───── THE DATA

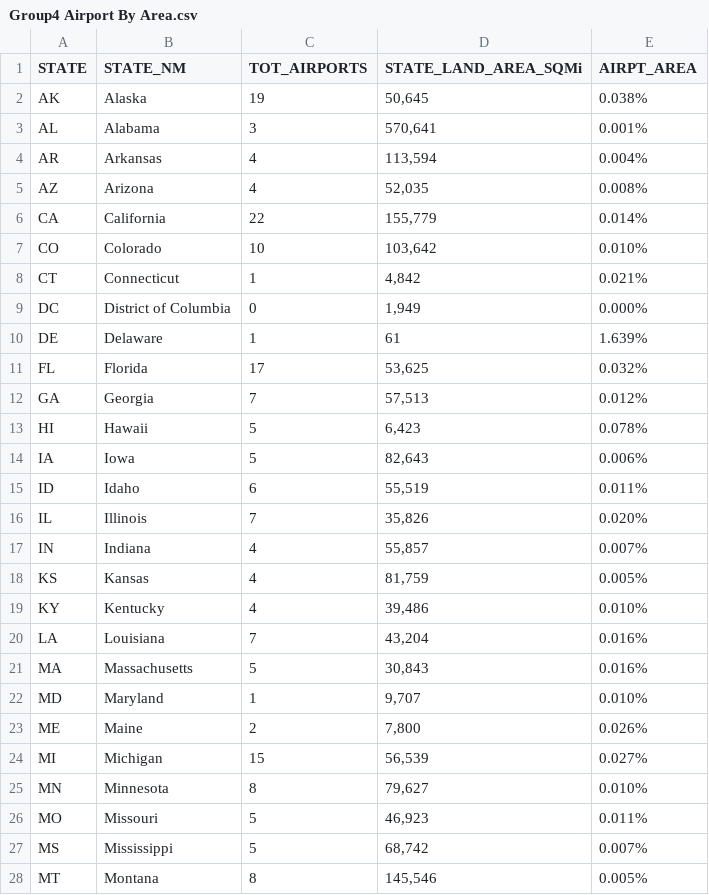
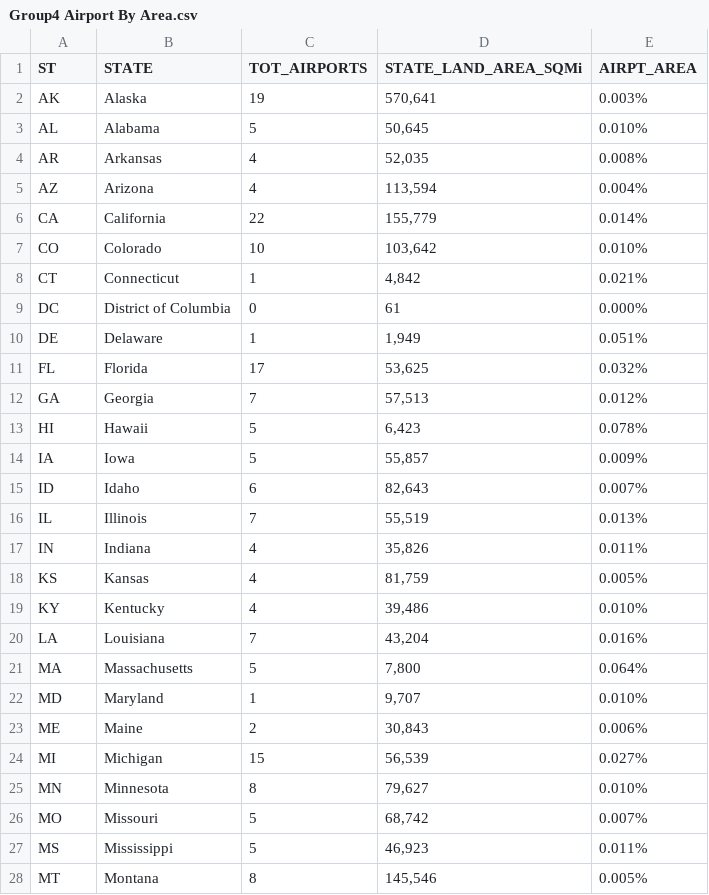
Before and after one commit to dwwatson1/coronavirus_pandemic_playbook, a CSV file: Resources/Group4 Airport By Area.csv, drawn as a sheet; only a part is shown; the diff covers the shown part only.

Commit message:
Group 4 Airport Data by State

```diff
--- a/Resources/Group4 Airport By Area.csv
+++ b/Resources/Group4 Airport By Area.csv
@@ -1,5 +1,5 @@
-STATE,STATE_NM,TOT_AIRPORTS,STATE_LAND_AREA_SQMi,AIRPT_AREA,
-AK,Alaska,19,"50,645",0.038%,
-AL,Alabama,3,"570,641",0.001%,
-AR,Arkansas,4,"113,594",0.004%,
-AZ,Arizona,4,"52,035",0.008%,
+ST,STATE,TOT_AIRPORTS,STATE_LAND_AREA_SQMi,AIRPT_AREA
+AK,Alaska,19,"570,641",0.003%
+AL,Alabama,5,"50,645",0.010%
+AR,Arkansas,4,"52,035",0.008%
+AZ,Arizona,4,"113,594",0.004%
@@ -9,2 +9,2 @@ CT,Connecticut,1,"4,842",0.021%,
-DC,District of Columbia,0,"1,949",0.000%,
-DE,Delaware,1,61,1.639%,
+DC,District of Columbia,0,61,0.000%
+DE,Delaware,1,"1,949",0.051%
@@ -14,4 +14,4 @@ HI,Hawaii,5,"6,423",0.078%,
-IA,Iowa,5,"82,643",0.006%,
-ID,Idaho,6,"55,519",0.011%,
-IL,Illinois,7,"35,826",0.020%,
-IN,Indiana,4,"55,857",0.007%,
+IA,Iowa,5,"55,857",0.009%
+ID,Idaho,6,"82,643",0.007%
+IL,Illinois,7,"55,519",0.013%
+IN,Indiana,4,"35,826",0.011%
@@ -21 +21 @@ LA,Louisiana,7,"43,204",0.016%,
-MA,Massachusetts,5,"30,843",0.016%,
+MA,Massachusetts,5,"7,800",0.064%
@@ -23 +23 @@ MD,Maryland,1,"9,707",0.010%,
-ME,Maine,2,"7,800",0.026%,
+ME,Maine,2,"30,843",0.006%
@@ -26,2 +26,2 @@ MN,Minnesota,8,"79,627",0.010%,
-MO,Missouri,5,"46,923",0.011%,
-MS,Mississippi,5,"68,742",0.007%,
+MO,Missouri,5,"68,742",0.007%
+MS,Mississippi,5,"46,923",0.011%
```
Also changed, not shown: 24 edited cells elsewhere in this file.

──────────

• [WHAT THIS TASK INVOLVES]: Repeat the data above exactly, but not the pictures.

• [THE COMPLETED TASK]:
Before and after one commit to dwwatson1/coronavirus_pandemic_playbook, a CSV file: Resources/Group4 Airport By Area.csv, drawn as a sheet; only a part is shown; the diff covers the shown part only.

Commit message:
Group 4 Airport Data by State

```diff
--- a/Resources/Group4 Airport By Area.csv
+++ b/Resources/Group4 Airport By Area.csv
@@ -1,5 +1,5 @@
-STATE,STATE_NM,TOT_AIRPORTS,STATE_LAND_AREA_SQMi,AIRPT_AREA,
-AK,Alaska,19,"50,645",0.038%,
-AL,Alabama,3,"570,641",0.001%,
-AR,Arkansas,4,"113,594",0.004%,
-AZ,Arizona,4,"52,035",0.008%,
+ST,STATE,TOT_AIRPORTS,STATE_LAND_AREA_SQMi,AIRPT_AREA
+AK,Alaska,19,"570,641",0.003%
+AL,Alabama,5,"50,645",0.010%
+AR,Arkansas,4,"52,035",0.008%
+AZ,Arizona,4,"113,594",0.004%
@@ -9,2 +9,2 @@ CT,Connecticut,1,"4,842",0.021%,
-DC,District of Columbia,0,"1,949",0.000%,
-DE,Delaware,1,61,1.639%,
+DC,District of Columbia,0,61,0.000%
+DE,Delaware,1,"1,949",0.051%
@@ -14,4 +14,4 @@ HI,Hawaii,5,"6,423",0.078%,
-IA,Iowa,5,"82,643",0.006%,
-ID,Idaho,6,"55,519",0.011%,
-IL,Illinois,7,"35,826",0.020%,
-IN,Indiana,4,"55,857",0.007%,
+IA,Iowa,5,"55,857",0.009%
+ID,Idaho,6,"82,643",0.007%
+IL,Illinois,7,"55,519",0.013%
+IN,Indiana,4,"35,826",0.011%
@@ -21 +21 @@ LA,Louisiana,7,"43,204",0.016%,
-MA,Massachusetts,5,"30,843",0.016%,
+MA,Massachusetts,5,"7,800",0.064%
@@ -23 +23 @@ MD,Maryland,1,"9,707",0.010%,
-ME,Maine,2,"7,800",0.026%,
+ME,Maine,2,"30,843",0.006%
@@ -26,2 +26,2 @@ MN,Minnesota,8,"79,627",0.010%,
-MO,Missouri,5,"46,923",0.011%,
-MS,Mississippi,5,"68,742",0.007%,
+MO,Missouri,5,"68,742",0.007%
+MS,Mississippi,5,"46,923",0.011%
```
Also changed, not shown: 24 edited cells elsewhere in this file.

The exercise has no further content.